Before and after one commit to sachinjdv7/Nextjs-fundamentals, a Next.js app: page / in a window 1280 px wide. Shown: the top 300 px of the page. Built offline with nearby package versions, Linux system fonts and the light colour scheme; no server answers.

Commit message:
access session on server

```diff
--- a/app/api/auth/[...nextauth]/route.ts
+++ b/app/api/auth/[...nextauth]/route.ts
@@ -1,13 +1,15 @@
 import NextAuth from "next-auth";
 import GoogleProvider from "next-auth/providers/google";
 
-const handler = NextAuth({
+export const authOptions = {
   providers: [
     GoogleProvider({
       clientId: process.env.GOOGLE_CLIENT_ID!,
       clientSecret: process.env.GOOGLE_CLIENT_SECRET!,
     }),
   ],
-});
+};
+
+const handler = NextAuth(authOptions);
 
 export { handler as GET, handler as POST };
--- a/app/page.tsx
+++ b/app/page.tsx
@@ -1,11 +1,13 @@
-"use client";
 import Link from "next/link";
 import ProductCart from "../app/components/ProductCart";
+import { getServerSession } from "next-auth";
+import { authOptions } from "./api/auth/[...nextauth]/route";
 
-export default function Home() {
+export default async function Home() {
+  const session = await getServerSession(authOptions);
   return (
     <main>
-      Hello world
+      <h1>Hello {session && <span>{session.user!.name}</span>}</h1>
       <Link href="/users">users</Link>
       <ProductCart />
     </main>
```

--- --- ---

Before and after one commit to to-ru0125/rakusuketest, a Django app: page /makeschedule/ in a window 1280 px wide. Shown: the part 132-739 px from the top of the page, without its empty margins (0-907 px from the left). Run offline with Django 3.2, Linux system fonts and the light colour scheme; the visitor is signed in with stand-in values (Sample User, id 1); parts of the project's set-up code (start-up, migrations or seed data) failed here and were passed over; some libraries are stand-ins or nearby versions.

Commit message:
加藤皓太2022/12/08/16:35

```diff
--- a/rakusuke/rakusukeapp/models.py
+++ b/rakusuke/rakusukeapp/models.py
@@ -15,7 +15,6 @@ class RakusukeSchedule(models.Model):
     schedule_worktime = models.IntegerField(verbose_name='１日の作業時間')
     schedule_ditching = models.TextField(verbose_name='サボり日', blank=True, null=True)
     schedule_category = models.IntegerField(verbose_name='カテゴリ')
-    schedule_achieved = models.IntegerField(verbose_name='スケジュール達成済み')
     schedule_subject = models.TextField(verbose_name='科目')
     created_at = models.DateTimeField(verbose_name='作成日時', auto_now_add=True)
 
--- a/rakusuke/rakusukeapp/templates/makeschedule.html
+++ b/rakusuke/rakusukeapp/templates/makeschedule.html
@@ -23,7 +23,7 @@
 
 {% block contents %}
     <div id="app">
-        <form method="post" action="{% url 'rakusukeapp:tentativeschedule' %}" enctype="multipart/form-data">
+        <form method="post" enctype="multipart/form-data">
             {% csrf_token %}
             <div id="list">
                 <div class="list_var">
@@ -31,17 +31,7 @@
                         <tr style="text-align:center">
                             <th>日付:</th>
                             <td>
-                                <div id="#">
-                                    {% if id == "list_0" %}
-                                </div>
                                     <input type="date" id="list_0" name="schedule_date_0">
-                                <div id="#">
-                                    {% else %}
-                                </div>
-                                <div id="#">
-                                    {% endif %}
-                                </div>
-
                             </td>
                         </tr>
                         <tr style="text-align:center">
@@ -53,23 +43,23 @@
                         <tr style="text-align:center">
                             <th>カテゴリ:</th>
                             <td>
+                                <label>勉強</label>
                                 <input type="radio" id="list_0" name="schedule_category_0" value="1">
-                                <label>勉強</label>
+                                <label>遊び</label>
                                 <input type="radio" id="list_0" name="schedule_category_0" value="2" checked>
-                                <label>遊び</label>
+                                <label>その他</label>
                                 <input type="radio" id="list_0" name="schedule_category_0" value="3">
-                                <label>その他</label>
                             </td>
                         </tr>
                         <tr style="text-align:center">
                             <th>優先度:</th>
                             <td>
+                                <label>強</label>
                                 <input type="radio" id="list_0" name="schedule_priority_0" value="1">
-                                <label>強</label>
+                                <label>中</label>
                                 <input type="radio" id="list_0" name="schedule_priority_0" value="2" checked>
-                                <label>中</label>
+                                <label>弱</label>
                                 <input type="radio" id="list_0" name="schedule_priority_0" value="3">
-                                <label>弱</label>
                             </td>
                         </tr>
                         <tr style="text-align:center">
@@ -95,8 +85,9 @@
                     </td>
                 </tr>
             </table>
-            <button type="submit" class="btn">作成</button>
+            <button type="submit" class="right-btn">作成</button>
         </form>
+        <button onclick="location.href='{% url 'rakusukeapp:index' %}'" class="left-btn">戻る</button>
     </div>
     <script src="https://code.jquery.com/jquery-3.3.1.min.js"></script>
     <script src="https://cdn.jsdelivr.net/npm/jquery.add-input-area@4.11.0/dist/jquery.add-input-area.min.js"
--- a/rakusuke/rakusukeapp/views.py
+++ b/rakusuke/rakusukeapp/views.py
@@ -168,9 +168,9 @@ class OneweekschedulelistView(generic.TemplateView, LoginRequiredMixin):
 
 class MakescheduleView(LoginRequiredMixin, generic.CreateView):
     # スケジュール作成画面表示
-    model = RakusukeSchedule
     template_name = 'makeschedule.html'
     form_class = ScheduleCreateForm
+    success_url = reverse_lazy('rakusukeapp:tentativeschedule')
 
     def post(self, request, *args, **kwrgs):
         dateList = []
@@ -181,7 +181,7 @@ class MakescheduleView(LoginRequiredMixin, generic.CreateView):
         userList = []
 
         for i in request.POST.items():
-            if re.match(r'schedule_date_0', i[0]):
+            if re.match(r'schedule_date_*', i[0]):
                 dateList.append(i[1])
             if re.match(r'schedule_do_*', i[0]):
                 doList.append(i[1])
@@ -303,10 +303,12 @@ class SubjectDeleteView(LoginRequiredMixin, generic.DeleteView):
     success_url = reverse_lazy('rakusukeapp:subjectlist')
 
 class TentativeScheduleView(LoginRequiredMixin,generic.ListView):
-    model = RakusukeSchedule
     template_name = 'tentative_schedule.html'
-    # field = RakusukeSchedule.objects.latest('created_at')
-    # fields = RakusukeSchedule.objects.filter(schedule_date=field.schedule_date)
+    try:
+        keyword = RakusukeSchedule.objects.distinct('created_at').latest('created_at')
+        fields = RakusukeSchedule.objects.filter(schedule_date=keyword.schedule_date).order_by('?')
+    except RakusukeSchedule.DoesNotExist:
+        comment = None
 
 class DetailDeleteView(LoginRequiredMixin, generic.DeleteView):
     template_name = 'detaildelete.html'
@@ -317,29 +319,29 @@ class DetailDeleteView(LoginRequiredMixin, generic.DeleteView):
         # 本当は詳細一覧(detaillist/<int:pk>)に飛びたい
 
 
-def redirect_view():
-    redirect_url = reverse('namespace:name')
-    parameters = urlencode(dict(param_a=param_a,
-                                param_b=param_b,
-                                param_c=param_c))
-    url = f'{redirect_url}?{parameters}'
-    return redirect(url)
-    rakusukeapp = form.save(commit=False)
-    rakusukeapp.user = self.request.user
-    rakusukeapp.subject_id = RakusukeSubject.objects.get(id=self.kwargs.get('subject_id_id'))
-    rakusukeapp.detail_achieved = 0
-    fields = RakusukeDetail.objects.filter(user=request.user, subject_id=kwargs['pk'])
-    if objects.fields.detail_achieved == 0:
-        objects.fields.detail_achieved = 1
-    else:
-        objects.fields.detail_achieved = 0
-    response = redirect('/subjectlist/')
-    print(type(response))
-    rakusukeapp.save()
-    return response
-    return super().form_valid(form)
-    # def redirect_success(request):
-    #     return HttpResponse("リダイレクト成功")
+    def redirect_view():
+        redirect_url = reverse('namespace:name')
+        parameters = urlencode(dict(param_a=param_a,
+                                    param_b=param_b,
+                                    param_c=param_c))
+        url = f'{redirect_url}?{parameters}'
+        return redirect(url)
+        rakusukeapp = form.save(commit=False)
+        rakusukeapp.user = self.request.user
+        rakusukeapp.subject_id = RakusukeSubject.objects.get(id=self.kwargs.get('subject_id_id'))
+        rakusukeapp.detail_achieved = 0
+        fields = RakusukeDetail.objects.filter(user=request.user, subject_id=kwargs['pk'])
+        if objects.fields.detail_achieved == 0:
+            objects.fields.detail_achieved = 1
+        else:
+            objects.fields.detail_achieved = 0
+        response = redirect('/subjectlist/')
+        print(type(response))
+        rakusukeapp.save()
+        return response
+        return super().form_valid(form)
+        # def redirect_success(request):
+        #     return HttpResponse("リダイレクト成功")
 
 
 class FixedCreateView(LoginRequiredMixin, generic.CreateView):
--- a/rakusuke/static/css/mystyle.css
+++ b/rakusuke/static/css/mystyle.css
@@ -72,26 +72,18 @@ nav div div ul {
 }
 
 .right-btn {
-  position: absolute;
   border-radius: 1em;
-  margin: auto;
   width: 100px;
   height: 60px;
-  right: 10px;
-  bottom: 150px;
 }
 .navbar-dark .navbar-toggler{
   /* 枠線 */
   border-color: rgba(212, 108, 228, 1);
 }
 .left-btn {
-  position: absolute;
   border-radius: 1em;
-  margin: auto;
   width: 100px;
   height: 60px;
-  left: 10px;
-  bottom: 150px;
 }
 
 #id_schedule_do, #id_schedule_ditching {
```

--- --- ---

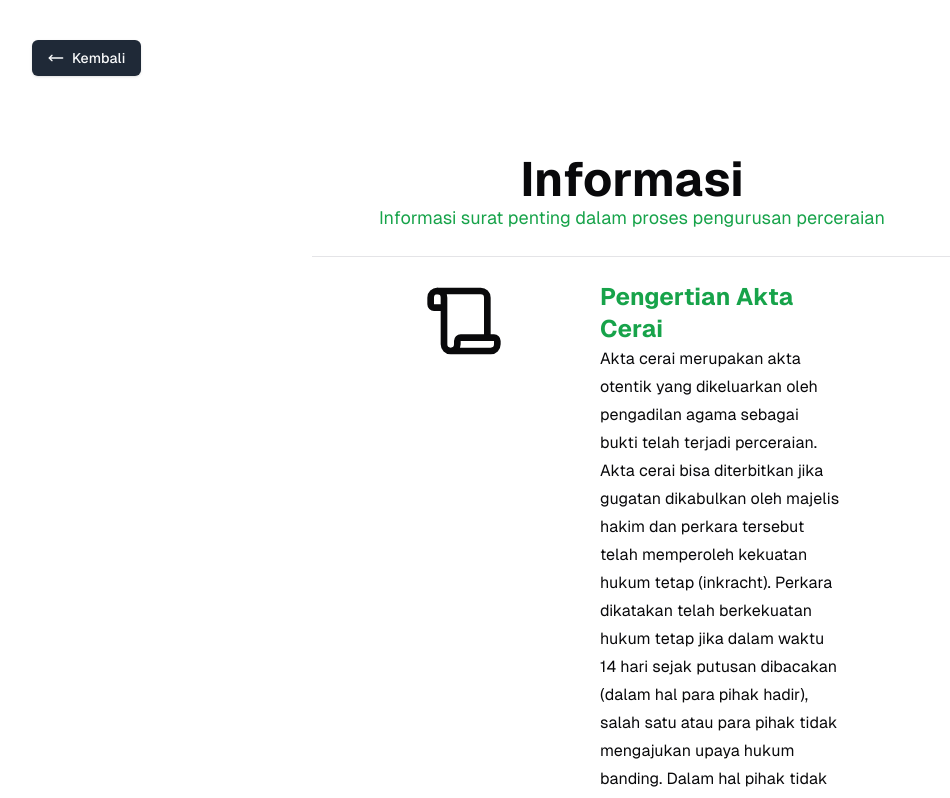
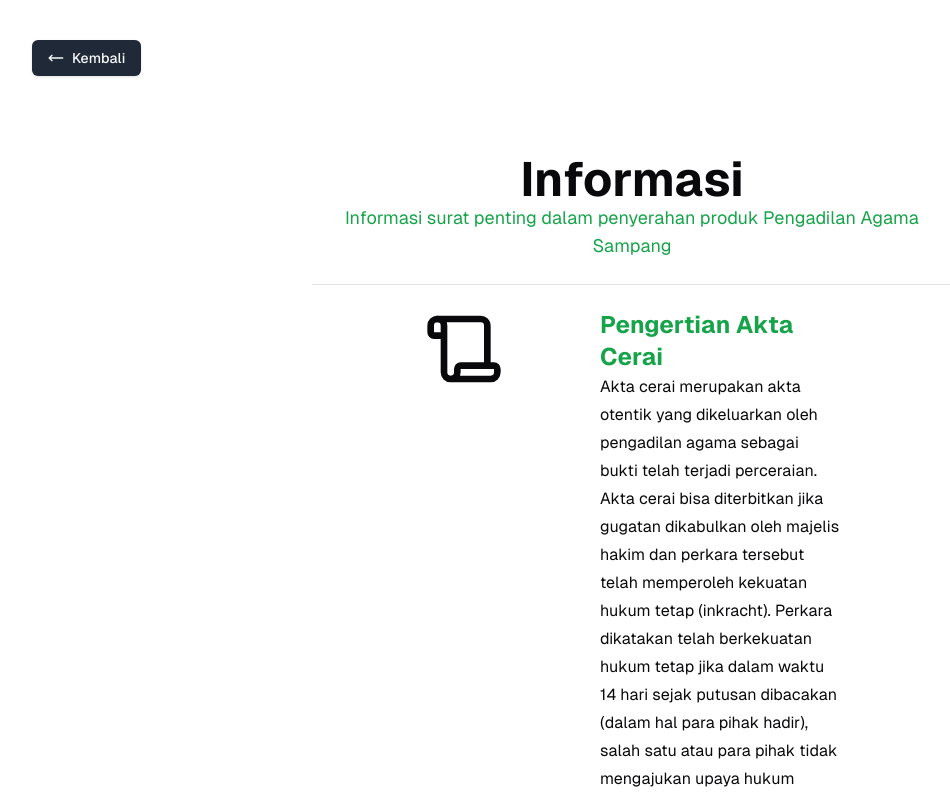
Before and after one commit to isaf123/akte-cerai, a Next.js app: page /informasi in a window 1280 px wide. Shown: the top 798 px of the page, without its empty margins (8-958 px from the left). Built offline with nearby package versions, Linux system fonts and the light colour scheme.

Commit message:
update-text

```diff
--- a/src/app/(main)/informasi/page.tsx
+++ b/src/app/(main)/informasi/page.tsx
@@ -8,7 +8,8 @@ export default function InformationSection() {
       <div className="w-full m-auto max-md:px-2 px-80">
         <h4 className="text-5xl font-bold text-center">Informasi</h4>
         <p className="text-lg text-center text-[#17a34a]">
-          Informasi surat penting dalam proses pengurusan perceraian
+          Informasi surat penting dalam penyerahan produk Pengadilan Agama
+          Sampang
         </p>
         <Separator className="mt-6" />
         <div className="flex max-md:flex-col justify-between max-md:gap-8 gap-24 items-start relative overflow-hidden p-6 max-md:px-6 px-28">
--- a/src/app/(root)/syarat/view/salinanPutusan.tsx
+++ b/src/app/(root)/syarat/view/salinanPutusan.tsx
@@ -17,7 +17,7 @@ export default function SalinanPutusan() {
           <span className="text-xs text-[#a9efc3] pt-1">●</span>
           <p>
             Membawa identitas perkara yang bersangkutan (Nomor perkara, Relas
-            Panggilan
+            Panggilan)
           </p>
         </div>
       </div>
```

--- --- ---

YOUR ASSIGNMENT:
Copy out each line of the entries above that holds "fields".

TASK ANSWER:
-    # fields = RakusukeSchedule.objects.filter(schedule_date=field.schedule_date)
+        fields = RakusukeSchedule.objects.filter(schedule_date=keyword.schedule_date).order_by('?')
-    fields = RakusukeDetail.objects.filter(user=request.user, subject_id=kwargs['pk'])
-    if objects.fields.detail_achieved == 0:
-        objects.fields.detail_achieved = 1
-        objects.fields.detail_achieved = 0
+        fields = RakusukeDetail.objects.filter(user=request.user, subject_id=kwargs['pk'])
+        if objects.fields.detail_achieved == 0:
+            objects.fields.detail_achieved = 1
+            objects.fields.detail_achieved = 0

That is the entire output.